The working interest owner needs your money. You want to invest your money in natural resources with the opportunity for a high return. It is a match made in heaven. The oil and gas industry has been very creative at balancing the need for development money and the desire for a higher investment return.
So, how does an oil and gas working interest work?
It happens every day. A working interest owner has a great tax property that is ready for development but doesn’t have the funds to get started. That’s where you come in. To speed things along, the working interest owner conveys part of their working interest share to outside investors in return for cash to be used in the drilling and development. As the investor, more often than not, you agree to pay more than your share of the drilling and completion costs to be able to participate in the production.
This type of arrangement is commonly referred to as a "third-for-a-quarter-deal." The typical arrangement was based on an investor agreeing to pay one-third of the drilling and development costs, and in return, they would receive one-fourth of the working interest owner's ownership share. Theoretically, the working interest owner transfers 100% of the costs of the drilling and development to an investor (or group of investors) and in return only gives up 75% of the working interest ownership.

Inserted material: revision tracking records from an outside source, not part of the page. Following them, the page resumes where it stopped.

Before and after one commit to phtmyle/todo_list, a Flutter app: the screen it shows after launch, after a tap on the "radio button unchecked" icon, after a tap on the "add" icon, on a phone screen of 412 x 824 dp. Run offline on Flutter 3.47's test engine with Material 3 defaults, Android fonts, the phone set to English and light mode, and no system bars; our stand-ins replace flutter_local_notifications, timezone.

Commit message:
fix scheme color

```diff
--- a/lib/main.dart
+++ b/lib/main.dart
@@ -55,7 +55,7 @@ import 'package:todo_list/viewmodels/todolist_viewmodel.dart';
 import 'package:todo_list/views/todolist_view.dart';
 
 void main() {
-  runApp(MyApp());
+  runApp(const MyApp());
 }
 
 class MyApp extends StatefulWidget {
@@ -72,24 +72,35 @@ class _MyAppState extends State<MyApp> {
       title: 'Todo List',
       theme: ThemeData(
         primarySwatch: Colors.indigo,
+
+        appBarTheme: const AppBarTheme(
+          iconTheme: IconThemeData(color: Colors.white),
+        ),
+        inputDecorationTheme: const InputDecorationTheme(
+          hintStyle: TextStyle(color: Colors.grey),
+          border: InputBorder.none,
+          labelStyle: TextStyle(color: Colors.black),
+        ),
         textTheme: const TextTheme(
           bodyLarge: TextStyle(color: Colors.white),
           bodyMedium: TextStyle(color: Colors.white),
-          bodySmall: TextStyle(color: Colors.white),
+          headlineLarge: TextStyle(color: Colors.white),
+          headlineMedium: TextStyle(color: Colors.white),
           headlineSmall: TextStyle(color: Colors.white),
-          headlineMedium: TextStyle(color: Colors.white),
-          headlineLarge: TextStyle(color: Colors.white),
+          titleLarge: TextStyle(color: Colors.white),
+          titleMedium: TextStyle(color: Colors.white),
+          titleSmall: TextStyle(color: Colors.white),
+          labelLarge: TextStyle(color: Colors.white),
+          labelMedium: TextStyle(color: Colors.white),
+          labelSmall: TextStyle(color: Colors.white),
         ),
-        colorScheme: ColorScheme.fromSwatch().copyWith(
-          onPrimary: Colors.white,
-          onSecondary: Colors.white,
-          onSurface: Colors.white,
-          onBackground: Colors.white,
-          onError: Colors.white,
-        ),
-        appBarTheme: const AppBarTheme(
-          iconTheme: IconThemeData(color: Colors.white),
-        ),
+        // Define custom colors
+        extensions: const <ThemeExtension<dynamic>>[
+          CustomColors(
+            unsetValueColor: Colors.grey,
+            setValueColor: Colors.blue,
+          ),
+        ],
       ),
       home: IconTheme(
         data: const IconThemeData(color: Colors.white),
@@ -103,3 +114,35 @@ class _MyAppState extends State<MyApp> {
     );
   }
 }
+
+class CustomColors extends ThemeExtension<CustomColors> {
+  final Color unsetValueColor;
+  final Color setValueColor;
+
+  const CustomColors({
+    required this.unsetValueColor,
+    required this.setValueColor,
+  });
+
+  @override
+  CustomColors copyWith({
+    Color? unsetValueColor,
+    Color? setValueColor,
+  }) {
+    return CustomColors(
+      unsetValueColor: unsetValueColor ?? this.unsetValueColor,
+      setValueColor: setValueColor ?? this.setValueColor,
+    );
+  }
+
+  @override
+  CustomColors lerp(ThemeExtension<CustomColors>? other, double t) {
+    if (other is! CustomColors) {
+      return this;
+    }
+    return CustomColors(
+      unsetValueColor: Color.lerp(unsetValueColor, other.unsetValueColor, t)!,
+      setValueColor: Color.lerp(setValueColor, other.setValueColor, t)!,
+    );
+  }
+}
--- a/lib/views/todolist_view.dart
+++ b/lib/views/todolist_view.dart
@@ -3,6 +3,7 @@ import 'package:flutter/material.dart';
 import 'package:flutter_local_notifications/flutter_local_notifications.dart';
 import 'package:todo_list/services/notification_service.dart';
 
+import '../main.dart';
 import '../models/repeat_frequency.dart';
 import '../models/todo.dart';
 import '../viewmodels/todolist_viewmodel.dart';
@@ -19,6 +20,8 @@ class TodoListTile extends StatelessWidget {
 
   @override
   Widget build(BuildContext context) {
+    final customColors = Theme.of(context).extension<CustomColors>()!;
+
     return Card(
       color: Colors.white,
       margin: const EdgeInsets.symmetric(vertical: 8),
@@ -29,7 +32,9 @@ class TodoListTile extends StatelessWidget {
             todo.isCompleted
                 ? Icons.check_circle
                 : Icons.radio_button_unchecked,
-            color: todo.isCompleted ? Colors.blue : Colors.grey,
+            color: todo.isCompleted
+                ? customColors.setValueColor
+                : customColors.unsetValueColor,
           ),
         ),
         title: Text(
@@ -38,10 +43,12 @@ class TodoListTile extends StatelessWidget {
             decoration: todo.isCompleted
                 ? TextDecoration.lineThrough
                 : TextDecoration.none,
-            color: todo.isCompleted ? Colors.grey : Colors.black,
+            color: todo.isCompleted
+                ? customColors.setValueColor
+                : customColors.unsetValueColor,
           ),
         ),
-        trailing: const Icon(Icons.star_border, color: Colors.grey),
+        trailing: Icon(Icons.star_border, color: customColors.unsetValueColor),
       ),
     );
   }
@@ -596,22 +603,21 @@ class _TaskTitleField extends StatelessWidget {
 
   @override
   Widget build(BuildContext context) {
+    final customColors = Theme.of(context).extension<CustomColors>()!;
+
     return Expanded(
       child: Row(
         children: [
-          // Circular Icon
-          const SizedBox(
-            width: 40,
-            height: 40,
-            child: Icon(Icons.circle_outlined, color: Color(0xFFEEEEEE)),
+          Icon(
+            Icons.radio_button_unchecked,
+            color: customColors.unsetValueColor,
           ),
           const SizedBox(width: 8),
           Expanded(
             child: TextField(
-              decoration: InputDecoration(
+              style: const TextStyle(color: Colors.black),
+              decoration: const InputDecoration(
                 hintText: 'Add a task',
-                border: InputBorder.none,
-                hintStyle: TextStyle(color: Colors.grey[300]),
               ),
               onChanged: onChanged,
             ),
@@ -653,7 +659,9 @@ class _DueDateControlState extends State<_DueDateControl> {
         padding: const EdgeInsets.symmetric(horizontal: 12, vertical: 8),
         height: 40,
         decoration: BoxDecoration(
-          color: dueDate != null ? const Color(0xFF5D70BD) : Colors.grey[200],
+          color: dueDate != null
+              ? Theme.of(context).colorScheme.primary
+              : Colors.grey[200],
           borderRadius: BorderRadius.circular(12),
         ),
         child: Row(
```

Let’s assume you are the investor and you enter into a deal to pay for 100% of development in exchange for 75% of the working interest. You invest $600,000. As the investor, you will get to expense up to 75% of the intangible drilling and development costs (IDCs) related to this working interest. If the whole $600,000 is related to IDCs, your allowable deduction is $450,000. The IDC deduction is limited to your ownership in the working interest.
Many times the investment is made right before year-end and the drilling program has not commenced. Generally, accrual basis taxpayers who have elected to expense IDCs must determine when the liability accrues and deduct all costs incurred or accrued through the end of the tax year, even if the well is not completed.
Most individual investors are cash basis taxpayers. As such, the costs are normally deductible in the year paid if they were incurred during that year or in a prior year. This is where it gets really interesting. Investors have learned about prepaid IDCs (more to follow on this subject in our next post). Aggressive taxpayers attempt to prepay their costs at year end and take the deduction in the current year.
Yes you can, if you follow the rules. Cash basis taxpayers do this by cash prepayments and accrual basis taxpayers use contracts and other arrangements that allow them to deduct the contract amount well before actual payments are made.
This has led to many court cases, revenue rulings and private rulings on the subject. In the Examination of Tax Shelters Handbook of the IRS, the following guidelines were developed for determining whether prepaid IDC is deductible:
These requirements are just the first step. Depending on the type of taxpayer you are, your method of accounting and a special status as a tax shelter, you may have different hurdles to cross before you can deduct any prepaid items. Connect with our team to learn more.